    • I’ll check Ototeman out, thanks!

    • Felchmeister777

      Just checked that out and, ironically, found it pretty messy. It’s moderately progressive ‘post-metal’ I thought.

      Nothing at all like Ashenspire, either thematically or musically to my ears. There were traces of Ved Buens End in there I guess, but the serpentine riffing style isn’t nearly as classy & there were a lot of very ‘off’ notes thrown around.

      Anyway, each to their own and all that. I’m just gasping for some decent new ‘avant-garde’ stuff & I’m frequently let down. I don’t mean to belittle your tastes…

  • Norfair Legend

    The vocals are what makes me like this, sometimes it’s fun to hear some actual theatrics. Sounds like a play. I can get down with this.

  • Reese Burns

    The concept of this album really interests me. Gonna have to make a mental note to grab this.

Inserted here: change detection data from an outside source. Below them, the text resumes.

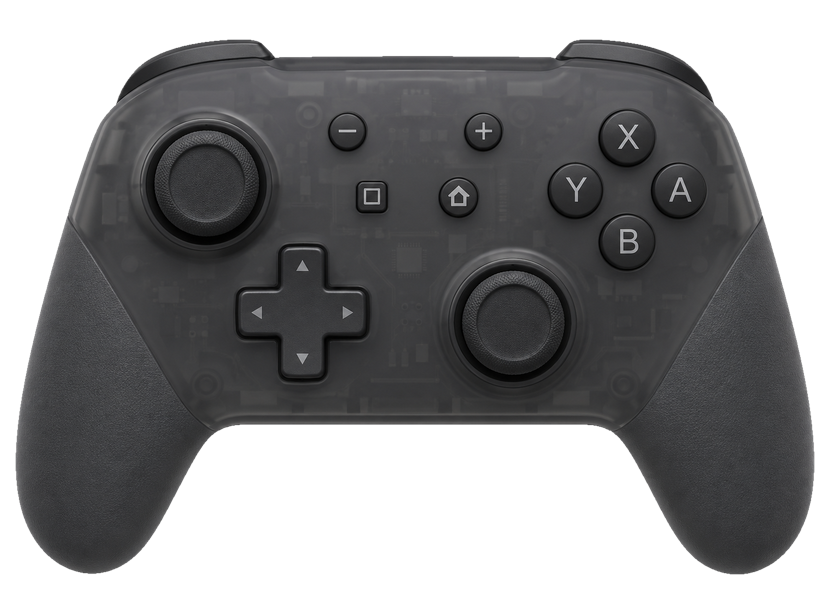
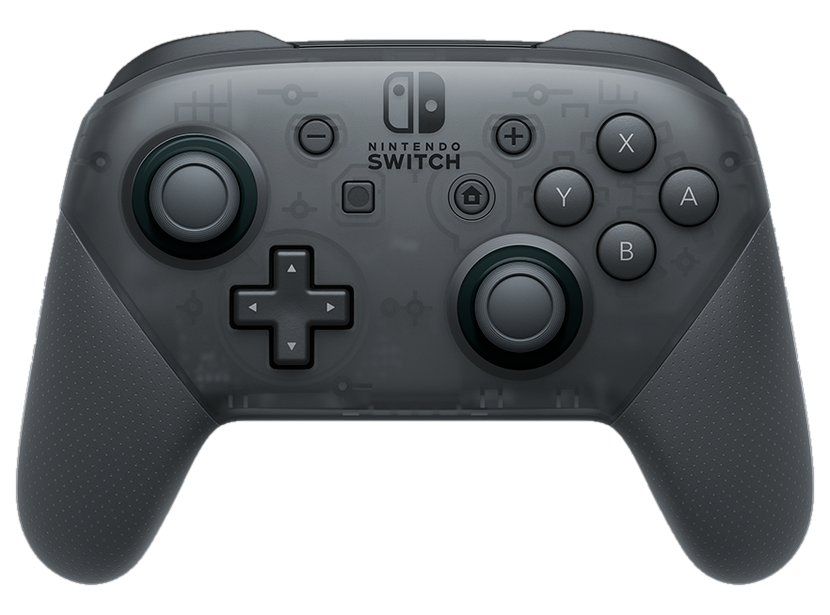
Controller tester: the makers' own pictures for Xbox, DUALSHOCK 4 and both Pro Controllers, buttons lined up

diff --git a/THIRD_PARTY_NOTICES.md b/THIRD_PARTY_NOTICES.md
@@ -94,7 +94,7 @@ The logos of the older systems, made plain white and trimmed to the artwork (the
 
 ## Controller pictures
 
-The controller pictures in `app/assets` (`pad-xbox.png`, `pad-ps4.png`, `pad-ps3.png`, `pad-sw1.png`, `pad-sw2.png`) are original pictures made for this project with an image generator. They have no logos. `pad-ps5.png` is Sony's product image of the DualSense; the DualSense and the PlayStation logo belong to Sony Interactive Entertainment. `controller-steam.png` is Valve's product image of the Steam Controller; the Steam Controller and the Steam logo belong to Valve Corporation.
+The controller pictures in `app/assets` are the makers' own product images, with the backgrounds removed. They and the logos on them belong to their owners: `pad-xbox.png` (Xbox Wireless Controller) to Microsoft, `pad-ps5.png` (DualSense) and `pad-ps4.png` (DUALSHOCK 4) to Sony Interactive Entertainment, `pad-sw1.png` and `pad-sw2.png` (Pro Controllers) to Nintendo, and `controller-steam.png` (Steam Controller) to Valve Corporation. `pad-ps3.png` is an original picture made for this project with an image generator.
 
 ## Data the app fetches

Thanks Madam!

    • Goes to show this slacker that a late review is better than none at all!

  • madhare

    This is the musical version of the gentrification that’s taking over ex-industrial UK towns like Glasgow. You know, especially the formerly industrial/trade quarters, which then turned into fun youthful areas, which now are full of irritating hipsters serving ridiculously overpriced drinks.

  • Zach Ward

    You mention A Forest of Stars like six times. They’re good tho so Imma have to give dis a listen. Thanks m8

    • Daniel Ritson

      Yes – I’m also a fan of AFOS and heard this a little while back and loved it. Maybe my favorite so far of this young year.

    • There’s also a subdued whiff of Winterhorde’s Maestro and fleeting associations to The Vision Bleak’s atmosphere of yore to this work, if that can help boost the curiosity furthermore.

  • Martin Knap

    Dødheimsgard set the bar pretty high for the new avant-garde BM bands…

    • I need to spend more time with them. What I listened to in preparation for this review, intrigued me a lot.

  • antitayyip

    those licks reminds me povertys no crime

    • Not familiar with them. Worth checking out?

      • antitayyip

        i was just trolling..

  • Excentric_13073

    This is a fevered artistic vision, to be sure.

  • Oberon

    Madam X, did you think that the crescendo and build up of A Prophet for a Pound of flesh, set the high point of “A Shadowplay”?

  • Oscar Albretsen

    Well, you say it’s a grower, so I’ll take you word for that, but the song is way too out of left field for me to enjoy.

  • Thatguy

    The voice reminds me of the ranter from Valborg. This was already on my radar, but thanks for reminding me, Madam.

  • ssorg

    The embedded track feels like Mekons meets DsO’s “Abscission”… an interesting listen.

  • Treble Yell

    Love the introduction to the review, Madam. Dødheimsgard mentions means I’ll need to check this out. The album art and lyrical themes gives me The Axis of Perdition vibes

  • Juan Manuel Pinto Guerra

    Metal is the best. Richard Clayderman gets name dropped in a Metal review! I bet Abbath never gets namedropped in Richard Clayderman’s reviews!

    • I absolutely pictured him scratching his head, puzzling over who this Abbath was!

  • gus rodrigues

    When you mention Diamanda Galas and Vulture Industries in the same review, it is hard to resist! This also led me to a band I never paid attention: A Forest of Stars. Good acquisitions for a monday! Excelent review Madam!

  • Sharp-Blunt Boy

    It’s all a bit James Joyce if you ask me. Pleasantly discombobulating and disconcerting but sounds disjointed, especially in comparison to your other excellent name drops. I like the style and vision so may give some other tracks a spin. Or just forget it and just have a swig from that laudanum bottle at the back of the medicine cupboard.

  • There shall be no “rest stops to gather one’s bearings” in the mist of smog, poverty, drug abuse, disease, physical deterioration, misfortune and misery in the streets of London whilst being plagued by the threat of Jack the Ripper lurking in the dismal polluted fog.
    Where is Sherlock Holmes when we need him?

  • André Snyde Lopes

    Is the dude from Hell singing in this? Haha, thanks for the rec, Madam. I shall check this out.